┌────────
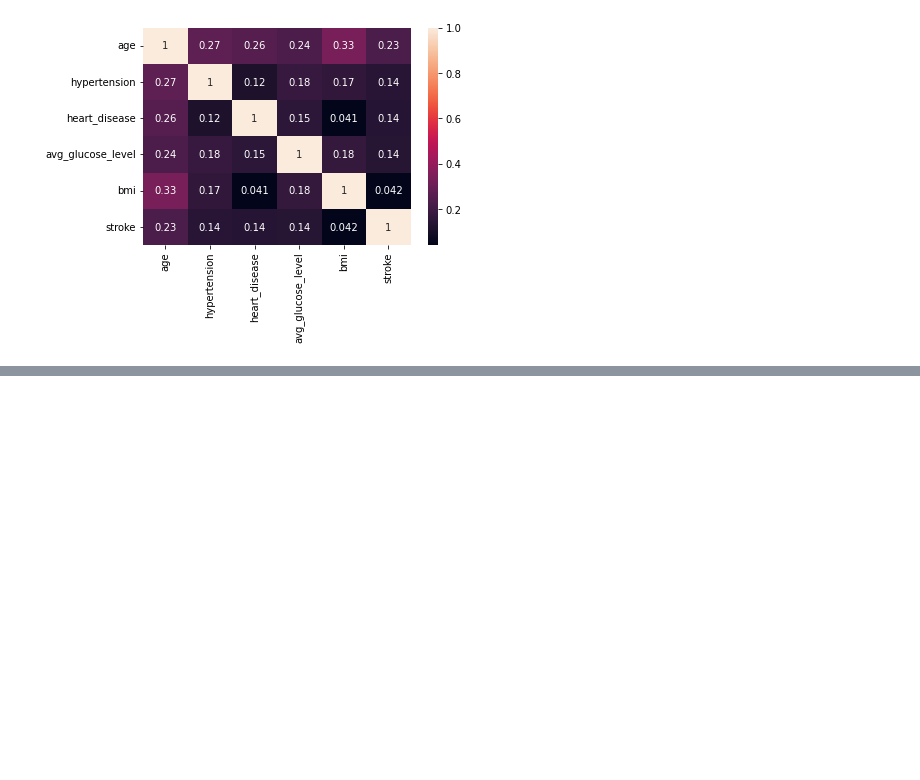
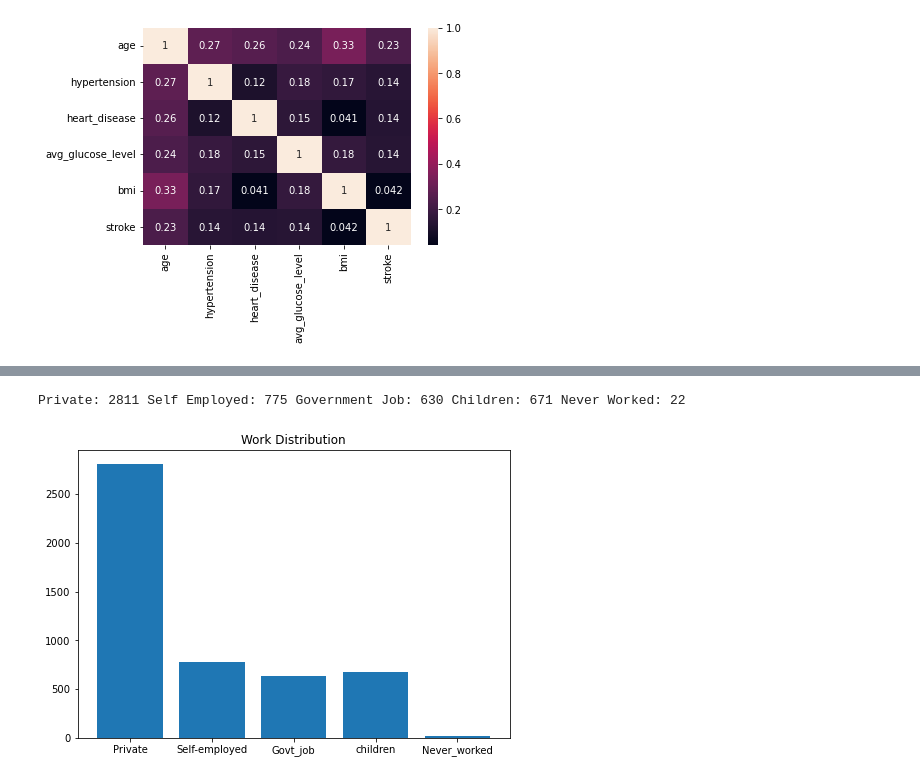
Before and after one commit to cmmoreno9/practice_stroke_dataset, a Jupyter notebook: stroke_data_exploration_practice.ipynb, the cells around one changed output, grey strips where cells are left out. Cells and saved outputs as stored; diff of their text form; code cells hidden in the pictures; blank space fills up the shorter version.

```diff
--- a/stroke_data_exploration_practice.ipynb
+++ b/stroke_data_exploration_practice.ipynb
@@ -171,0 +197,25 @@ Hypertension & Age
+# %%
+fig= plt.figure()
+ax= fig.add_axes([0,0,1,1])
+values = ["Private", "Self-employed","Govt_job", "children", "Never_worked"]
+
+a = corr_df["work_type"].value_counts()["Private"]
+b = corr_df["work_type"].value_counts()["Self-employed"]
+c = corr_df["work_type"].value_counts()["Govt_job"]
+d = corr_df["work_type"].value_counts()["children"]
+e = corr_df["work_type"].value_counts()["Never_worked"]
+
+counts = [a, b, c, d, e]
+
+ax.bar(values, counts)
+plt.title ("Work Distribution")
+plt.show
+
+print("Private:",private,
+      "Self Employed:",self_employed,
+      "Government Job:",govt_job,
+      "Children:",children,
+      "Never Worked:",never_worked)
+# %% [output]
+Private: 2811 Self Employed: 775 Government Job: 630 Children: 671 Never Worked: 22
+[figure, added]
```
Also changed, not shown: parts of 2 cells of this notebook.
└────────
▶ Problem to work on
Print each entry shown above with exact wording and no pictures.

▶ Result of the exercise
Before and after one commit to cmmoreno9/practice_stroke_dataset, a Jupyter notebook: stroke_data_exploration_practice.ipynb, the cells around one changed output, grey strips where cells are left out. Cells and saved outputs as stored; diff of their text form; code cells hidden in the pictures; blank space fills up the shorter version.

```diff
--- a/stroke_data_exploration_practice.ipynb
+++ b/stroke_data_exploration_practice.ipynb
@@ -171,0 +197,25 @@ Hypertension & Age
+# %%
+fig= plt.figure()
+ax= fig.add_axes([0,0,1,1])
+values = ["Private", "Self-employed","Govt_job", "children", "Never_worked"]
+
+a = corr_df["work_type"].value_counts()["Private"]
+b = corr_df["work_type"].value_counts()["Self-employed"]
+c = corr_df["work_type"].value_counts()["Govt_job"]
+d = corr_df["work_type"].value_counts()["children"]
+e = corr_df["work_type"].value_counts()["Never_worked"]
+
+counts = [a, b, c, d, e]
+
+ax.bar(values, counts)
+plt.title ("Work Distribution")
+plt.show
+
+print("Private:",private,
+      "Self Employed:",self_employed,
+      "Government Job:",govt_job,
+      "Children:",children,
+      "Never Worked:",never_worked)
+# %% [output]
+Private: 2811 Self Employed: 775 Government Job: 630 Children: 671 Never Worked: 22
+[figure, added]
```
Also changed, not shown: parts of 2 cells of this notebook.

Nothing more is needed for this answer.